The conviction of Muzzammil “Mo” Hassan yesterday, a Buffalo TV executive who beheaded his wife, Aasiya Zubair, brings some measure of closure to a horrible story which continues to haunt me.

For several years, we worked together on a show which I created and hosted at Bridges TV, a cable station the couple built to “bridge the gap between Islam and the West.” Having started out to accomplish that important goal, and in light of the friendship I had with Aasiya in particular, the events in Buffalo have been especially painful.

The importance of this case however, is not a function of personal relationship; it lies in the necessity to address a real and growing problem. Tragically, this is not the only such trial going in the U.S. In addition to the Erie County, N.Y. case, there is also the trial of Faleh Hassan Almaleki, accused of murdering his daughter for becoming what he described as “too westernized” begins on Monday in Maricopa County, Arizona.

Honor killing is a real and horrendous reality. According to United Nations studies, 5,000 women are murdered each year in the name of protecting the honor of their family and their faith.

While honor killing is usually linked to the Middle East, Africa, and South Asia, it is very much an issue here in the United States. Sadly, and often dangerously, those who claim to address this problem often get it so very wrong.

In the Almaleki case, the defendant admits the religious-cultural justification for his alleged crimes. In the Hassan case, the defendant made no such admission. But the fact that the killing included a decapitation certainly suggests roots, if not rationale, in the same religious-cultural context. And that is where this whole thing gets complicated.

Tragedies of this kind demand both courage and understanding – the courage to engage in genuine critique of our own communities, and the willingness to extend genuine understanding to the communities of which we are not a part.

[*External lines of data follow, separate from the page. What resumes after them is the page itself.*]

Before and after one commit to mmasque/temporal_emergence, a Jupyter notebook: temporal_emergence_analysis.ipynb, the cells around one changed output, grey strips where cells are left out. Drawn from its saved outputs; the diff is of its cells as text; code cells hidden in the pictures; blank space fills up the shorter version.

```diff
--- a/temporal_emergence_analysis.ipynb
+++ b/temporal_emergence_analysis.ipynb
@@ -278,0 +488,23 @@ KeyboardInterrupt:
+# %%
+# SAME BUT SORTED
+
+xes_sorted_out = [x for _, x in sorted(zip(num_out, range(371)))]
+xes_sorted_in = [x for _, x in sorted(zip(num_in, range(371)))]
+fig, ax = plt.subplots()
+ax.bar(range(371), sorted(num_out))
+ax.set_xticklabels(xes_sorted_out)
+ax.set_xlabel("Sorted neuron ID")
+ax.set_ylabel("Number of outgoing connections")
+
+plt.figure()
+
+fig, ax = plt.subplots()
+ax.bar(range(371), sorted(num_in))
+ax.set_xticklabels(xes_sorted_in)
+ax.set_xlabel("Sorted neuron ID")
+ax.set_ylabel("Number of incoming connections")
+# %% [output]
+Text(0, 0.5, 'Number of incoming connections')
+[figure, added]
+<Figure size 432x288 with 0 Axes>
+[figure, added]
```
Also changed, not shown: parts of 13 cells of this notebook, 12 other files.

Those who are animated by hostility to Islam will find in these cases further justification for their hatred, and the overwhelming majority of those who view the tradition favorably will rush to distinguish between what the faith “really teaches” and what is “just cultural,” as if that fine distinction will keep more women from being murdered.

The Muslim community needs to find the courage to seriously address the inevitable questions about the role of religion in these crimes, the extent to which Islam was a factor, the connection between domestic violence and traditional religious cultures, etc. Without raising such questions, more women, some of whose deaths could be prevented, are sure to die. And even if some of the people who really do raise these kinds of questions do not come from a place of earnest commitment to human rights and justice, it is not enough to cry “Islamaphobe” when such questions are raised.

Simply saying this has nothing to do with Islam and/or religion, as too many religious leaders have done, is not acceptable. In fact, such an approach creates the very space utilized by those who use their religion in despicable ways. Defining a problem out of existence does not make it go away. It is only when practitioners take responsibility for the religious elements or underpinnings of those actions they abhor that they can help keep such abuses from happening.

By the same token, it is neither accurate nor appropriate when those who harbor malice against, or fear of, a particular community or religion circle around stories such as the murders in Arizona and Upstate New York like sharks around an injured swimmer. Instead of working the story for the angle that “proves” what they already believe, they need to hold back and resist making rhetorical use out of other people’s tragedies.

If people on both sides of this issue really cared more about preventing more deaths than about defending ideological positions which they already hold, we would see two things. First, we would see more Muslim religious and community leaders who did more than explain away the connections between faith and fighting, in the home or in the world. But that kind of courageous leadership demands a context in which it is reasonably safe for leaders to be that honest.

Appreciating the importance of creating that context will give rise to the second thing we need to see now -- a kind of internal discipline by critics of Islam and by hard secularists, all of whom use tragedies like these murders to “prove” the “inherent deadliness of either religion in general or Islam in particular.

The only thing that really counts here, beyond bringing the guilty parties to justice, is preventing further deaths. That is something to which we will all can contribute as soon as we decide that it’s more important to save lives than affirm beliefs or confirm previously held assumptions.

Brad Hirschfield is the author of "You Don’t Have to Be Wrong for Me to Be Right: Finding Faith Without Fanaticism," and the President of Clal-The National Jewish Center for Learning and Leadership.